Data to process:
------------------------------------------------------------

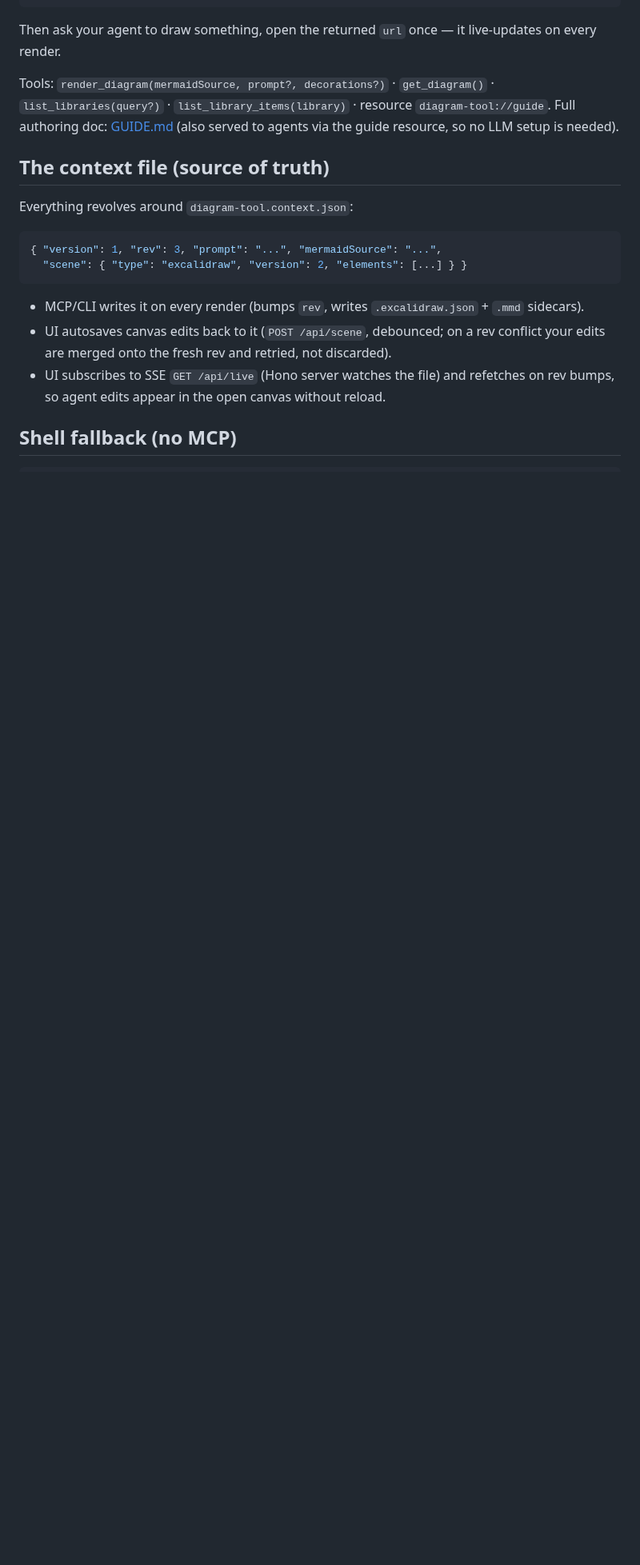
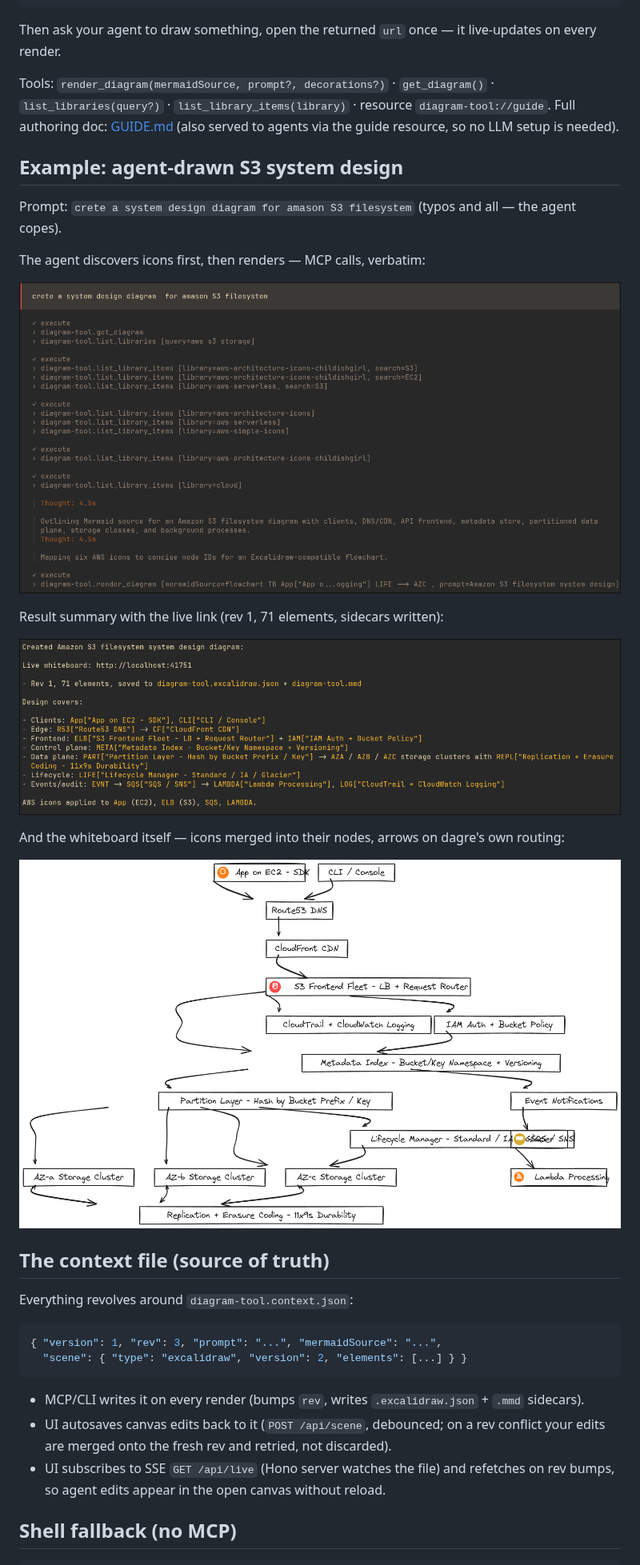
Before and after one commit to IntegerAlex/excali-mcp, a Markdown page: README.md, the part around one of its changes. Shown at 80% size. Drawn GitHub-style; pictures changed too: agent-using-mcp.png (added), localhost-link.png (added), output.png (added); blank space fills up the shorter version.

Commit message:
Docs: S3 usage example with screenshots; 0.3.1
- README gains an end-to-end example (typo'd prompt -> library
  discovery -> render_diagram -> live whiteboard) with the three
  usage screenshots
- Pipeline paragraph corrected to the SDK-faithful flow (dagre
  as-is, dedupe, scale-to-fit icons, label detach)

```diff
--- a/README.md
+++ b/README.md
@@ -30,6 +30,22 @@ diagram-tool mcp-install --agent auto   # auto|opencode|claude|cursor|vscode
 Then ask your agent to draw something, open the returned `url` once — it live-updates on every render.
 
 Tools: `render_diagram(mermaidSource, prompt?, decorations?)` · `get_diagram()` · `list_libraries(query?)` · `list_library_items(library)` · resource `diagram-tool://guide`. Full authoring doc: [GUIDE.md](GUIDE.md) (also served to agents via the guide resource, so no LLM setup is needed).
+
+## Example: agent-drawn S3 system design
+
+Prompt: `crete a system design diagram for amason S3 filesystem` (typos and all — the agent copes).
+
+The agent discovers icons first, then renders — MCP calls, verbatim:
+
+![Agent discovering AWS libraries and rendering via MCP](agent-using-mcp.png)
+
+Result summary with the live link (rev 1, 71 elements, sidecars written):
+
+![Render result: live whiteboard URL, element count, design breakdown](localhost-link.png)
+
+And the whiteboard itself — icons merged into their nodes, arrows on dagre's own routing:
+
+![Amazon S3 filesystem system design: edge, frontend fleet, metadata index, AZ partitions, lifecycle, events](output.png)
 
 ## The context file (source of truth)
 
```
Also changed, not shown: other parts of README.md (+1 -1 lines), 1 other file.
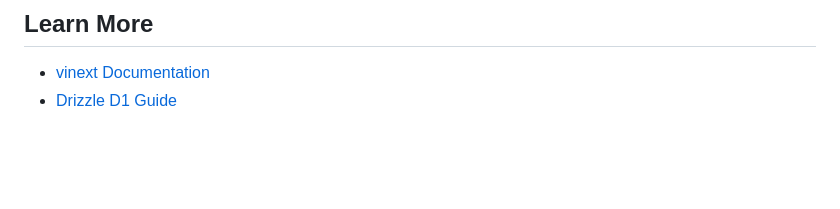
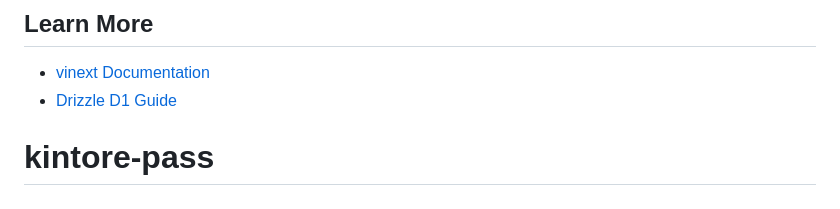
Before and after one commit to kokura-yuta/kintore-pass, a Markdown page: README.md, the part around the change. Rendered like a GitHub page; blank space fills up the shorter version.

```diff
--- a/README.md
+++ b/README.md
@@ -96,3 +96,4 @@ actions tied to the current ChatGPT user. Leave public content anonymous.
 
 - [vinext Documentation](https://github.com/cloudflare/vinext)
 - [Drizzle D1 Guide](https://orm.drizzle.team/docs/get-started/d1-new)
+# kintore-pass
```
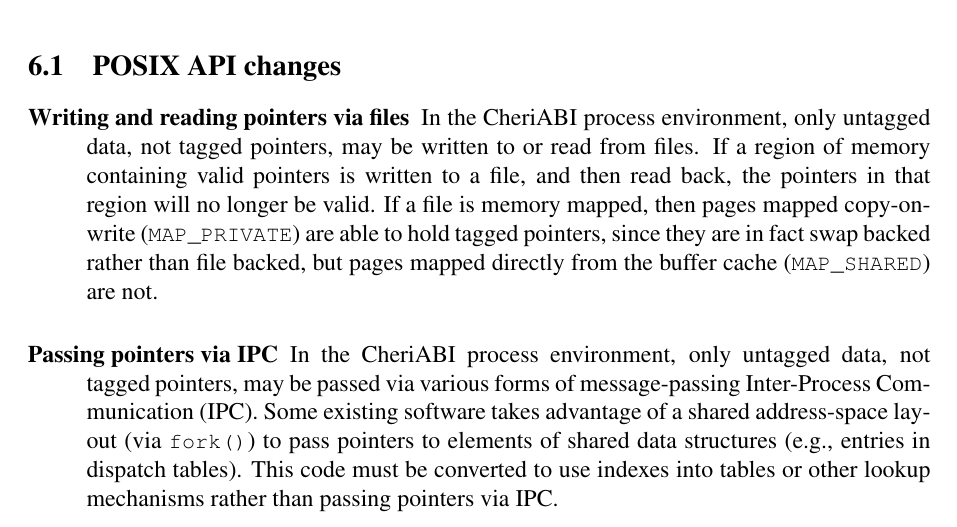
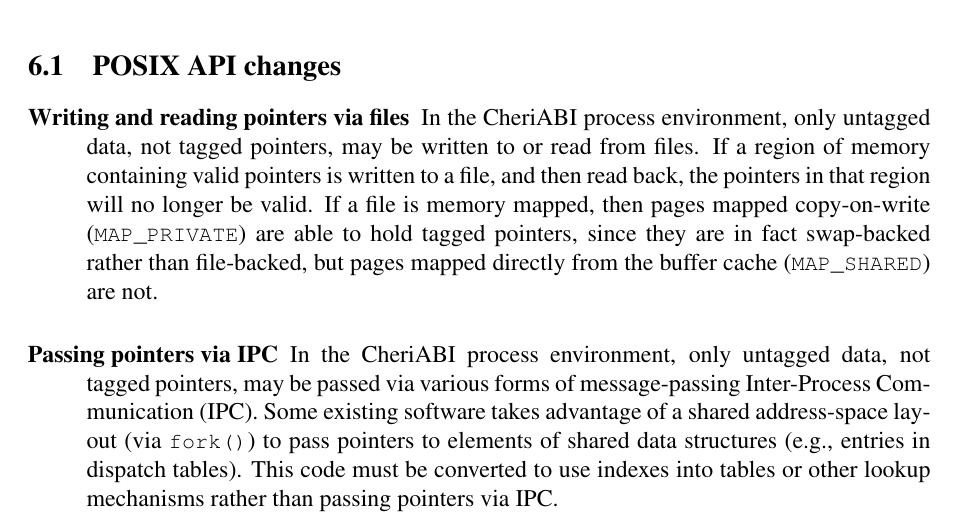
Before and after one commit to CTSRD-CHERI/cheri-c-programming, a LaTeX paper (cheri-c-programming.tex): part of page 21 of 24, cut so that both start at the same text. Compiled offline with pdfLaTeX.

Commit message:
Hyphenate file-backed and swap-backed.

```diff
--- a/cheri-c-programming.tex
+++ b/cheri-c-programming.tex
@@ -1400,7 +1400,7 @@ capability-related faults).
   then read back, the pointers in that region will no longer be valid.
   If a file is memory mapped, then pages mapped copy-on-write
   (\cconst{MAP\_PRIVATE}) are able to hold tagged pointers, since they are in
-  fact swap backed rather than file backed, but pages mapped directly from the
+  fact swap-backed rather than file-backed, but pages mapped directly from the
   buffer cache (\cconst{MAP\_SHARED}) are not.
 
 \item[Passing pointers via IPC] In the CheriABI process environment, only
```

------------------------------------------------------------

About this exercise: Copy every entry exactly, leaving out the pictures.

Solution to the exercise:
Before and after one commit to IntegerAlex/excali-mcp, a Markdown page: README.md, the part around one of its changes. Shown at 80% size. Drawn GitHub-style; pictures changed too: agent-using-mcp.png (added), localhost-link.png (added), output.png (added); blank space fills up the shorter version.

Commit message:
Docs: S3 usage example with screenshots; 0.3.1
- README gains an end-to-end example (typo'd prompt -> library
  discovery -> render_diagram -> live whiteboard) with the three
  usage screenshots
- Pipeline paragraph corrected to the SDK-faithful flow (dagre
  as-is, dedupe, scale-to-fit icons, label detach)

```diff
--- a/README.md
+++ b/README.md
@@ -30,6 +30,22 @@ diagram-tool mcp-install --agent auto   # auto|opencode|claude|cursor|vscode
 Then ask your agent to draw something, open the returned `url` once — it live-updates on every render.
 
 Tools: `render_diagram(mermaidSource, prompt?, decorations?)` · `get_diagram()` · `list_libraries(query?)` · `list_library_items(library)` · resource `diagram-tool://guide`. Full authoring doc: [GUIDE.md](GUIDE.md) (also served to agents via the guide resource, so no LLM setup is needed).
+
+## Example: agent-drawn S3 system design
+
+Prompt: `crete a system design diagram for amason S3 filesystem` (typos and all — the agent copes).
+
+The agent discovers icons first, then renders — MCP calls, verbatim:
+
+![Agent discovering AWS libraries and rendering via MCP](agent-using-mcp.png)
+
+Result summary with the live link (rev 1, 71 elements, sidecars written):
+
+![Render result: live whiteboard URL, element count, design breakdown](localhost-link.png)
+
+And the whiteboard itself — icons merged into their nodes, arrows on dagre's own routing:
+
+![Amazon S3 filesystem system design: edge, frontend fleet, metadata index, AZ partitions, lifecycle, events](output.png)
 
 ## The context file (source of truth)
 
```
Also changed, not shown: other parts of README.md (+1 -1 lines), 1 other file.
Before and after one commit to kokura-yuta/kintore-pass, a Markdown page: README.md, the part around the change. Rendered like a GitHub page; blank space fills up the shorter version.

```diff
--- a/README.md
+++ b/README.md
@@ -96,3 +96,4 @@ actions tied to the current ChatGPT user. Leave public content anonymous.
 
 - [vinext Documentation](https://github.com/cloudflare/vinext)
 - [Drizzle D1 Guide](https://orm.drizzle.team/docs/get-started/d1-new)
+# kintore-pass
```
Before and after one commit to CTSRD-CHERI/cheri-c-programming, a LaTeX paper (cheri-c-programming.tex): part of page 21 of 24, cut so that both start at the same text. Compiled offline with pdfLaTeX.

Commit message:
Hyphenate file-backed and swap-backed.

```diff
--- a/cheri-c-programming.tex
+++ b/cheri-c-programming.tex
@@ -1400,7 +1400,7 @@ capability-related faults).
   then read back, the pointers in that region will no longer be valid.
   If a file is memory mapped, then pages mapped copy-on-write
   (\cconst{MAP\_PRIVATE}) are able to hold tagged pointers, since they are in
-  fact swap backed rather than file backed, but pages mapped directly from the
+  fact swap-backed rather than file-backed, but pages mapped directly from the
   buffer cache (\cconst{MAP\_SHARED}) are not.
 
 \item[Passing pointers via IPC] In the CheriABI process environment, only
```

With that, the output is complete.